Aim of the exercise: Scan the lines below for the string "items" and copy every one that has it.

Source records
^^^^^^^^^^^^^^^^

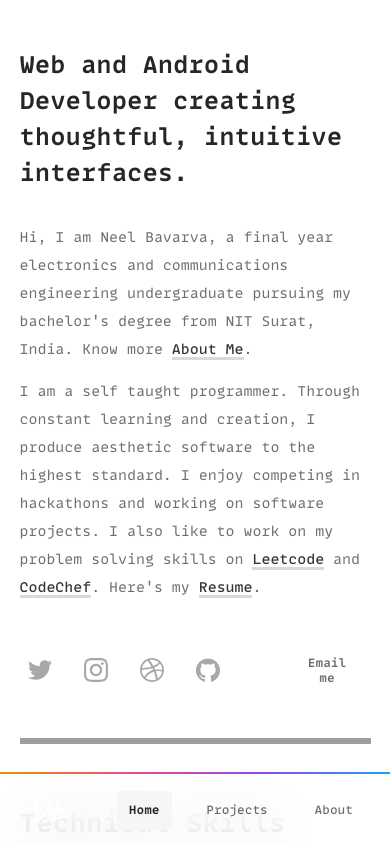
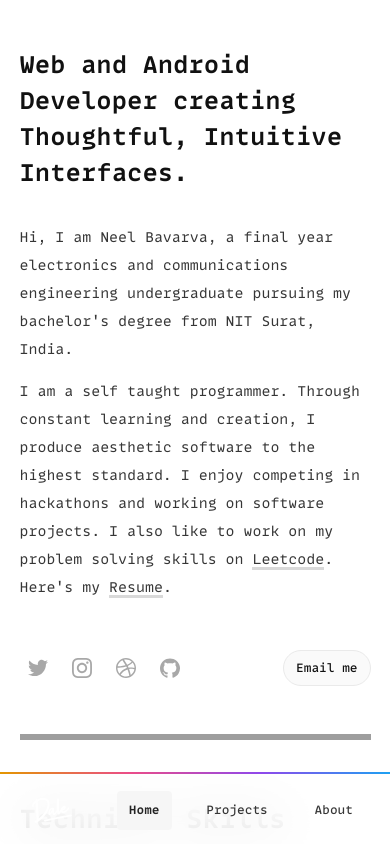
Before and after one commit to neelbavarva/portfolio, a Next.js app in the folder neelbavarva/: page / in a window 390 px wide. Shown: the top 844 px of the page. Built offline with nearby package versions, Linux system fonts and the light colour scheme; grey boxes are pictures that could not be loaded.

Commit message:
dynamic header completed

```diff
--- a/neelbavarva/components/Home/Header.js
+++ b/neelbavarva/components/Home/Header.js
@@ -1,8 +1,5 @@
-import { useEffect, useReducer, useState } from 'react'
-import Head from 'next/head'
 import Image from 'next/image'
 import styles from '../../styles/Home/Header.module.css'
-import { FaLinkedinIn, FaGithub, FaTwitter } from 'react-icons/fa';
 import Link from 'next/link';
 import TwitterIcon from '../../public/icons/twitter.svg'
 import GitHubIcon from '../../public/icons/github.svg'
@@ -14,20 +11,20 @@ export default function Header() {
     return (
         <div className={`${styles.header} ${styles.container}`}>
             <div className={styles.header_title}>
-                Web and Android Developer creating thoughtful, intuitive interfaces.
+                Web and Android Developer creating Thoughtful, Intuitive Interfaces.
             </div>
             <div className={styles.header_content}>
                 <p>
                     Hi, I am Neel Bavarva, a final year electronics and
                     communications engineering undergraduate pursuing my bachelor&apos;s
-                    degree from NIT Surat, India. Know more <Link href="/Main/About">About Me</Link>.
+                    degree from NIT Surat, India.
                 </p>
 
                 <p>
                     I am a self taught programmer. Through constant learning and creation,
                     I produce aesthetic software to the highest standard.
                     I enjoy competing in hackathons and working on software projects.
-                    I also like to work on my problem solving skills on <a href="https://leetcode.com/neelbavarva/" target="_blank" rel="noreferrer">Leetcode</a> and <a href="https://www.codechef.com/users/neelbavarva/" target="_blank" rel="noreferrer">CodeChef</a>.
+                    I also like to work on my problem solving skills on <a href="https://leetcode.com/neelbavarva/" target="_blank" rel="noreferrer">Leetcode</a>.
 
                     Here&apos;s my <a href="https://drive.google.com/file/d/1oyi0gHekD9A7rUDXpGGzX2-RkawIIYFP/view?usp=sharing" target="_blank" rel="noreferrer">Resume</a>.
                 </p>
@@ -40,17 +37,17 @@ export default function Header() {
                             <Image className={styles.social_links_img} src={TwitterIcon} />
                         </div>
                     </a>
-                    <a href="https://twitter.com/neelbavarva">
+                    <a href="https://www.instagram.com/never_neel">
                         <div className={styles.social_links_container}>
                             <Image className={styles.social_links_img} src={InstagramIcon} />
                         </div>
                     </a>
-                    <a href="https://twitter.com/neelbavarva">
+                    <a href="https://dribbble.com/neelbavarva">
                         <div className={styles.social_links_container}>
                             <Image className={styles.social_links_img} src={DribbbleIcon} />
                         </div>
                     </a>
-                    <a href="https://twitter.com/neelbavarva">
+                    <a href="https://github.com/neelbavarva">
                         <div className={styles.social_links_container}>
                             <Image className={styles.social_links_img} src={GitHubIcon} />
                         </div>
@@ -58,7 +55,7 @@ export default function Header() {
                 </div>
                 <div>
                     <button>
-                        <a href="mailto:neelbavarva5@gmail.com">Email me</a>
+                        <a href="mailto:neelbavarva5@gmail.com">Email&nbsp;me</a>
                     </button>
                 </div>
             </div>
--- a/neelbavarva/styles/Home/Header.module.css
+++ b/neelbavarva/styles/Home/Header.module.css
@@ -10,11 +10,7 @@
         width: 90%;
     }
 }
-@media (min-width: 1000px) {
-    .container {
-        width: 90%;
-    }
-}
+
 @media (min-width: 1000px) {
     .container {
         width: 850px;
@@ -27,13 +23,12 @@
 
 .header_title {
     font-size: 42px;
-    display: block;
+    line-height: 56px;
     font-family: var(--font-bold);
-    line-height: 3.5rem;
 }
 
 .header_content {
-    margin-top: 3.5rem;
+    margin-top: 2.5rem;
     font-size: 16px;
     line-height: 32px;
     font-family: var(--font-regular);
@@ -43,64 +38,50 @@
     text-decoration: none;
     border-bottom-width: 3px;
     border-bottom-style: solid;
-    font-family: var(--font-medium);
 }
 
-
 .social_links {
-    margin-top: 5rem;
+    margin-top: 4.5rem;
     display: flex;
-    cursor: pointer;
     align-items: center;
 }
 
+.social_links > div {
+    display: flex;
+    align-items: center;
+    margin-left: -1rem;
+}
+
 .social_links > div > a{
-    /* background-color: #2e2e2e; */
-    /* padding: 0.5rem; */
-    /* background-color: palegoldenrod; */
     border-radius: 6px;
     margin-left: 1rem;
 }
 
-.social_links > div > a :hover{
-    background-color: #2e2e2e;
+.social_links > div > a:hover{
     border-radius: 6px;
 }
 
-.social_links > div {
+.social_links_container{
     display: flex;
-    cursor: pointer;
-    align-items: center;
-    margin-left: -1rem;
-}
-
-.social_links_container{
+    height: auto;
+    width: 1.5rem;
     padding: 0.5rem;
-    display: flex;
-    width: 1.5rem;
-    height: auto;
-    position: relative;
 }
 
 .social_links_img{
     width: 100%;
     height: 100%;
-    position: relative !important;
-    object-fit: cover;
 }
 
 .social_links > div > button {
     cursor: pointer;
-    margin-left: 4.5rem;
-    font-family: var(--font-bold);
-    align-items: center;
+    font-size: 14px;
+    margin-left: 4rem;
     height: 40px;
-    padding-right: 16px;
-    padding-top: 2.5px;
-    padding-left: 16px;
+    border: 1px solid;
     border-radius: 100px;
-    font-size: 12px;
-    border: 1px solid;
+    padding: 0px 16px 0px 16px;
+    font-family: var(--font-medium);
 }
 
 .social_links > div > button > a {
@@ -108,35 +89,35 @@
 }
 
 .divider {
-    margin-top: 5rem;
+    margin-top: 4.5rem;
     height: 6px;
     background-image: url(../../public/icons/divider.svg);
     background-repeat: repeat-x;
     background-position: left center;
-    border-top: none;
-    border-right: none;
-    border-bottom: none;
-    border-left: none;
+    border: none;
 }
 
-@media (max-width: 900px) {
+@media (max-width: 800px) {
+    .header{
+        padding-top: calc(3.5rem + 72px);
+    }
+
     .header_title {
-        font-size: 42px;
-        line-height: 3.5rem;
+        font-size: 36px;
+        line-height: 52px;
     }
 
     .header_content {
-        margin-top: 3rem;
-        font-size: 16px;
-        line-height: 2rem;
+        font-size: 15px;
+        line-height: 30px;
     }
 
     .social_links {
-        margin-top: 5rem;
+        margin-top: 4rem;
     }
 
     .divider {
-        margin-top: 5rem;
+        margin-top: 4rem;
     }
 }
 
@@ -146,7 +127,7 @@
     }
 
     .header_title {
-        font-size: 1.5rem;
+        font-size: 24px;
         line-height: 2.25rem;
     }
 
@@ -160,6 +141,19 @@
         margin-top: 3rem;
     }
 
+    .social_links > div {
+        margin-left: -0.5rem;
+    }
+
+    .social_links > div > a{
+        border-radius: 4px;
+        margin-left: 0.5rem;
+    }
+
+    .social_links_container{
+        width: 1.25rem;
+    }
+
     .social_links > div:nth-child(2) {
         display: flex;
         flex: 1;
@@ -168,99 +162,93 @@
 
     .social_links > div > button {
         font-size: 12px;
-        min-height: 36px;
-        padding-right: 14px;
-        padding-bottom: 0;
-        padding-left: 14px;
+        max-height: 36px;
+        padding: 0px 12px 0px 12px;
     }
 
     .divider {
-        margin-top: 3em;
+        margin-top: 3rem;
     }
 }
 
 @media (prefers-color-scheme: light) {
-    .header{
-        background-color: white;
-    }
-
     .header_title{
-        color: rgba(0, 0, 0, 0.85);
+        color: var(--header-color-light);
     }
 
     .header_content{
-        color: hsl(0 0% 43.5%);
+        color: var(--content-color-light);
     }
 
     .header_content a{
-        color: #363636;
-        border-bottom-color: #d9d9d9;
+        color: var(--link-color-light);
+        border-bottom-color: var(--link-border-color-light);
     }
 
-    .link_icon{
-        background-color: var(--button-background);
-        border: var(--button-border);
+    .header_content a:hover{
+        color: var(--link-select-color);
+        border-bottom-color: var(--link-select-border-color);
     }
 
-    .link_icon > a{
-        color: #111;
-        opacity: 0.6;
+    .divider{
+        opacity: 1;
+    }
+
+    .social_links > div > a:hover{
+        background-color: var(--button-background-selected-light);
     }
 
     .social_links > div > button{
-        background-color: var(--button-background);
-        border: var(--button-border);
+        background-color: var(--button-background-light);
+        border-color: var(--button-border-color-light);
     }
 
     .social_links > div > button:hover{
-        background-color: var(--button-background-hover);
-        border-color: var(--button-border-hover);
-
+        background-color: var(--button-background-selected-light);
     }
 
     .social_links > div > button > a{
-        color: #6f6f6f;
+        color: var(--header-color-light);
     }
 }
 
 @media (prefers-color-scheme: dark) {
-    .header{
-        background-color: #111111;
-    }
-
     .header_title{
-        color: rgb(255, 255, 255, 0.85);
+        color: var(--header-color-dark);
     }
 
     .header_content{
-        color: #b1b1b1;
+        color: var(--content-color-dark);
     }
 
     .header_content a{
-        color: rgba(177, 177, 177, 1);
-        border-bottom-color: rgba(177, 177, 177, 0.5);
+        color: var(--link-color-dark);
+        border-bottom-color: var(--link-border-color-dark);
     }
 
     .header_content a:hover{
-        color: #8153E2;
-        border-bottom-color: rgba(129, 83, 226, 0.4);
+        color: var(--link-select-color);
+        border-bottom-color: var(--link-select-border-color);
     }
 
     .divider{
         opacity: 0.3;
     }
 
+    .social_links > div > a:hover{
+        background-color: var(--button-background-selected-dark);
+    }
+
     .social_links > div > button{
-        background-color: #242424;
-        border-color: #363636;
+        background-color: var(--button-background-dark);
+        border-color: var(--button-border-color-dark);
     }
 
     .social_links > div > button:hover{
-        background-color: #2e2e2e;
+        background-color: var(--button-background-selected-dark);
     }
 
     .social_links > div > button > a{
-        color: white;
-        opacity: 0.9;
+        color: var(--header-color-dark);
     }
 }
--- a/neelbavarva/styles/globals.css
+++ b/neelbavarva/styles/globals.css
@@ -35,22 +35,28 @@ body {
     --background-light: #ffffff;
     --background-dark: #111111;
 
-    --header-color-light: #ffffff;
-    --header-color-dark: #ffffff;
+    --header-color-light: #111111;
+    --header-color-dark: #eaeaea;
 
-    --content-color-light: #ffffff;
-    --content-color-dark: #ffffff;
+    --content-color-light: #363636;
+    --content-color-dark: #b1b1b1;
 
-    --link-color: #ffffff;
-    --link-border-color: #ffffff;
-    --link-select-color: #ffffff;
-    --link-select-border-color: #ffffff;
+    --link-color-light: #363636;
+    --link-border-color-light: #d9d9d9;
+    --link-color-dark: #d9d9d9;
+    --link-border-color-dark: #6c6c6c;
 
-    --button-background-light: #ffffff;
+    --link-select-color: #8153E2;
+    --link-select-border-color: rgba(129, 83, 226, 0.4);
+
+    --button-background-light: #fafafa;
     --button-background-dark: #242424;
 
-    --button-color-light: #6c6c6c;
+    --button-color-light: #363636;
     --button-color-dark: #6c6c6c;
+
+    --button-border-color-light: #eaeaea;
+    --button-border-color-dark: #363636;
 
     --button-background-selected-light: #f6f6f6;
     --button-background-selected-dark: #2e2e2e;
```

^^^^^^^^^^^^^^^^

Response for this exercise:
     align-items: center;
+    align-items: center;
-    align-items: center;
-    align-items: center;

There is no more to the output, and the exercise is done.